<p>PHOTOS BY BILL HUGHES</p><p>Artist Jeffrey Oldham&amp;#8217;s &amp;#8220;Horton Hears the Who&amp;#8221; is part of the &amp;#8220;Dr. Seuss, A Tribute&amp;#8221; show running through January at Blackbird Studios, 1551 S. Commerce St.</p>

PHOTOS BY BILL HUGHES

Artist Jeffrey Oldham&#8217;s &#8220;Horton Hears the Who&#8221; is part of the &#8220;Dr. Seuss, A Tribute&#8221; show running through January at Blackbird Studios, 1551 S. Commerce St.

For many of us, logging our annual 26 minutes of face-time with the furrowed green visage of the Grinch is a holiday tradition. This Christmas season Blackbird Studios invites you to spend a little more time with your grumpy green favorite and other beloved Seussical characters populating a tribute show to all things Dr. Seuss.

Curatorial touches by Gina Quaranto, Blackbird studio gallery director, set the mood as you enter, starting with red chairs facing the infamous window looking out on a rainy day from Cat in the Hat. Ready and waiting to facilitate mischief, cutouts of “Thing 1” and “Thing 2” by Jeff Lewis are positioned nearby along with the ever-dapper Cat in the Hat himself busily juggling fishbowl, umbrella, boxes and more.

Flanking the rainy window, the friendly goggling eyes of large papier-mâché renditions of marine life from One Fish Two Fish by local artist Dan45 dangle from the ceiling.

Working towards a Seuss Christmas theme, towards the back of the gallery a snowy mountain mural by Peter Mengert and foam crusted cottages by Quaranto and Lisa Dittrich make for a somewhat ramshackle town of Whoville surrounding a Christmas tree with garlands, ornaments and gewgaws strung all about the space.

Back in the front, a chair positioned next to an over-large red-white striped hat, by Justin Lepper, invites story time with a whimsicaimosaic portrait of Dr. Seuss framed in yellow curls, and listening over the reader’s shoulder by Leizl Siojo. Other story time moments are sprinkled throughout the exhibit with short stories by Michael Chambers, using a 50-word limit, honoring the tradition started by Seuss with Green Eggs and Ham.

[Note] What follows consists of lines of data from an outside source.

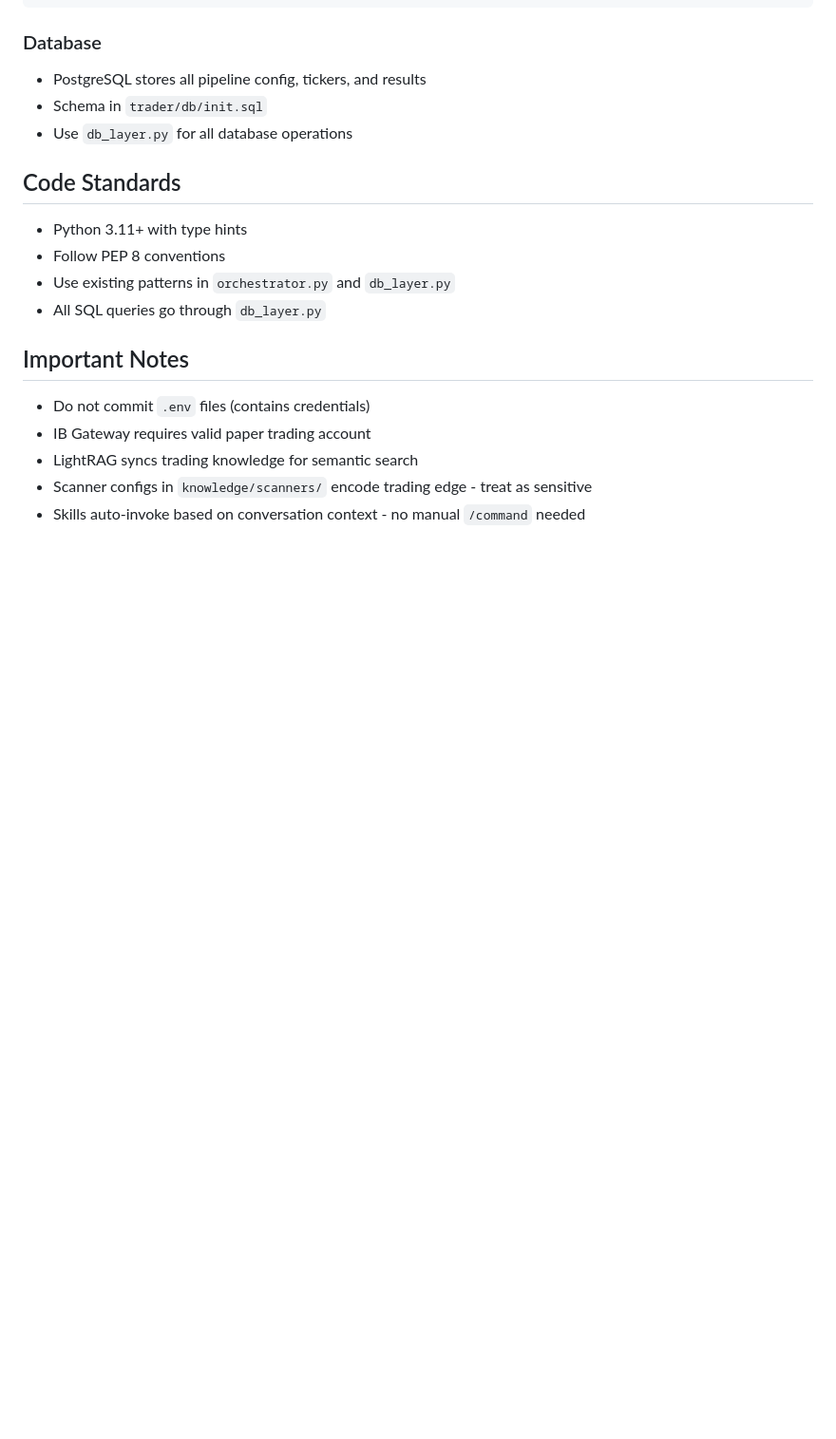
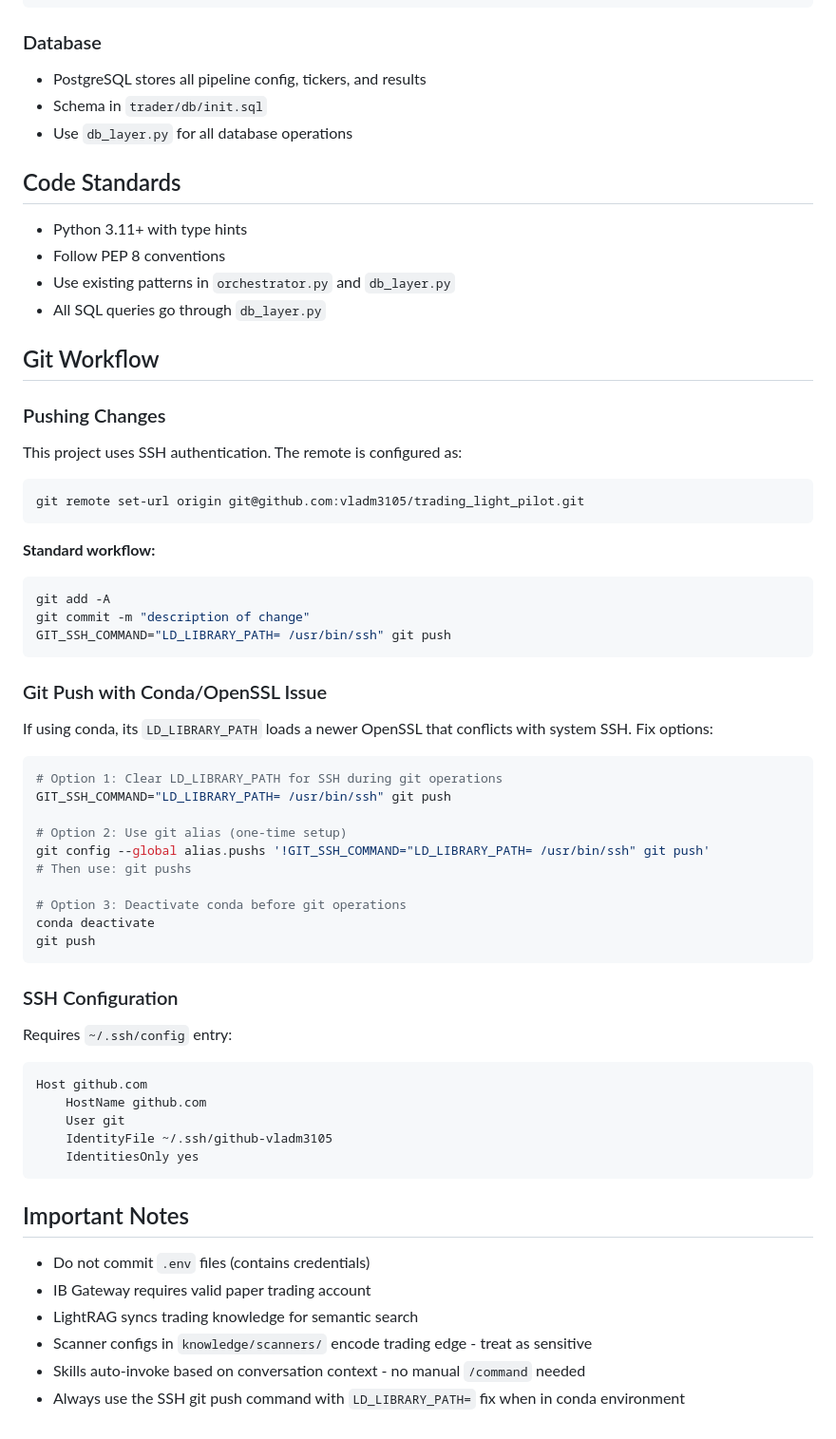
Before and after one commit to vladm3105/TradegentSwarm, a Markdown page: CLAUDE.md, the part around the change. Shown at 95% size. Rendered like a GitHub page; blank space fills up the shorter version.

````diff
--- a/CLAUDE.md
+++ b/CLAUDE.md
@@ -116,6 +116,53 @@ docker compose logs -f            # View logs
 - Use existing patterns in `orchestrator.py` and `db_layer.py`
 - All SQL queries go through `db_layer.py`
 
+## Git Workflow
+
+### Pushing Changes
+
+This project uses SSH authentication. The remote is configured as:
+
+```bash
+git remote set-url origin git@github.com:vladm3105/trading_light_pilot.git
+```
+
+**Standard workflow:**
+
+```bash
+git add -A
+git commit -m "description of change"
+GIT_SSH_COMMAND="LD_LIBRARY_PATH= /usr/bin/ssh" git push
+```
+
+### Git Push with Conda/OpenSSL Issue
+
+If using conda, its `LD_LIBRARY_PATH` loads a newer OpenSSL that conflicts with system SSH. Fix options:
+
+```bash
+# Option 1: Clear LD_LIBRARY_PATH for SSH during git operations
+GIT_SSH_COMMAND="LD_LIBRARY_PATH= /usr/bin/ssh" git push
+
+# Option 2: Use git alias (one-time setup)
+git config --global alias.pushs '!GIT_SSH_COMMAND="LD_LIBRARY_PATH= /usr/bin/ssh" git push'
+# Then use: git pushs
+
+# Option 3: Deactivate conda before git operations
+conda deactivate
+git push
+```
+
+### SSH Configuration
+
+Requires `~/.ssh/config` entry:
+
+```text
+Host github.com
+    HostName github.com
+    User git
+    IdentityFile ~/.ssh/github-vladm3105
+    IdentitiesOnly yes
+```
+
 ## Important Notes
 
 - Do not commit `.env` files (contains credentials)
@@ -123,3 +170,4 @@ docker compose logs -f            # View logs
 - LightRAG syncs trading knowledge for semantic search
 - Scanner configs in `knowledge/scanners/` encode trading edge - treat as sensitive
 - Skills auto-invoke based on conversation context - no manual `/command` needed
+- Always use the SSH git push command with `LD_LIBRARY_PATH=` fix when in conda environment
````
Also changed, not shown: .github/copilot-instructions.md (added, +114 -0 lines).
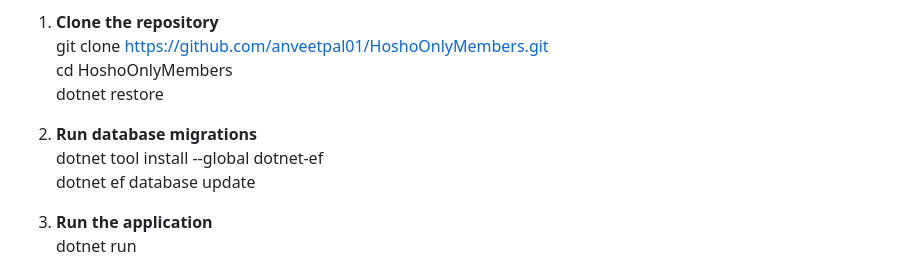
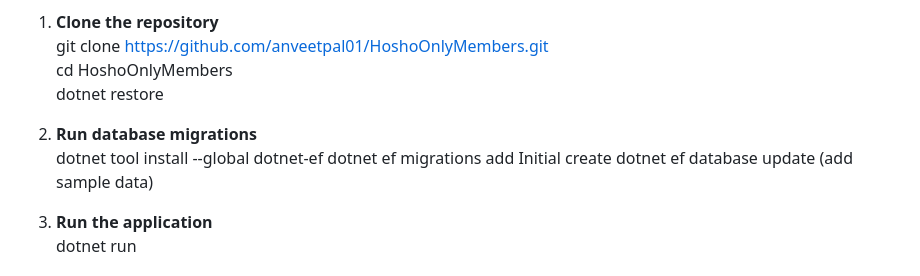
Before and after one commit to anveetpal01/HoshoOnlyMembers, a Markdown page: README.md, the part around the change. GitHub-like rendering.

```diff
--- a/README.md
+++ b/README.md
@@ -30,8 +30,9 @@ dotnet restore
 
 3. **Run database migrations**
    dotnet tool install --global dotnet-ef
+   dotnet ef migrations add Initial create
    dotnet ef database update
-
+   (add sample data)
 5. **Run the application**
   dotnet run
 
```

The exhibit served up ample helpings of Green Eggs and Ham. S.C. Jones plated the green pork in a traditional still-life style while Dustin Wax provided miniature “Flea Eggs and Ham.” The dubious unnamed character of the story would understandably hesitate before digging into the frightening purple veined green haunch by Heather Zepeda. A fanged serpent bursts out of the meat core, spitting venom upon the gelatinous eggs each with an eyeball in the green yolk.

Another humorously macabre moment is found with heads of Seuss creatures, such as “Meesolopes” and “WhoDeer,” mounted on the wall hunting trophy style by Dittrich.

There were numerous takes on the tender-hearted elephant, Horton, starting with a Dali-esque drippy gray abstraction, bits of red and white scarves and tiny red lips tucked into the fur, by Kim Johnson titled “When Kindness Listens.” Glowing in green and sienna encaustics, Dayla Lawson depicts the winged elephant-bird from Horton Hatches the Egg.

Riffing on Horton’s questioned sanity, Robert Uribe offers a hilarious depiction of Horton wrapped in straightjacket desperate for the voices of the tiny pink clover to return.

“Sneetches” abound with a lonely Sneetch graced with a large set of horns wandering into an abstract painting by Ryan Byers. Instead of stars on their bellies, Gia Lacuaniello’s small Sneetch illustrations are updated with text messages “STFU” and “LMAO.”

Seuss characters of Grinch, Sam-I-Am and others cross the street Abbey Road style in another work by Lewis while a Lorax, by Lepper, is back up on his tree-stump.

With the entire range of Seuss characters found in both familiar and new places a work by Juliet Marx seems to sum up the show best with the splayed orange frond of Seuss palm tree popping out from the center of nebula in outer-space; the green and blue marble of the Earth cupped in the orange top reminding us of the sizeable position Dr. Seuss has earned within the galaxy of our imaginations.

Blackbird Studios, 1551 S. Commerce St., www.blackbirdstudioslv.com. Through January.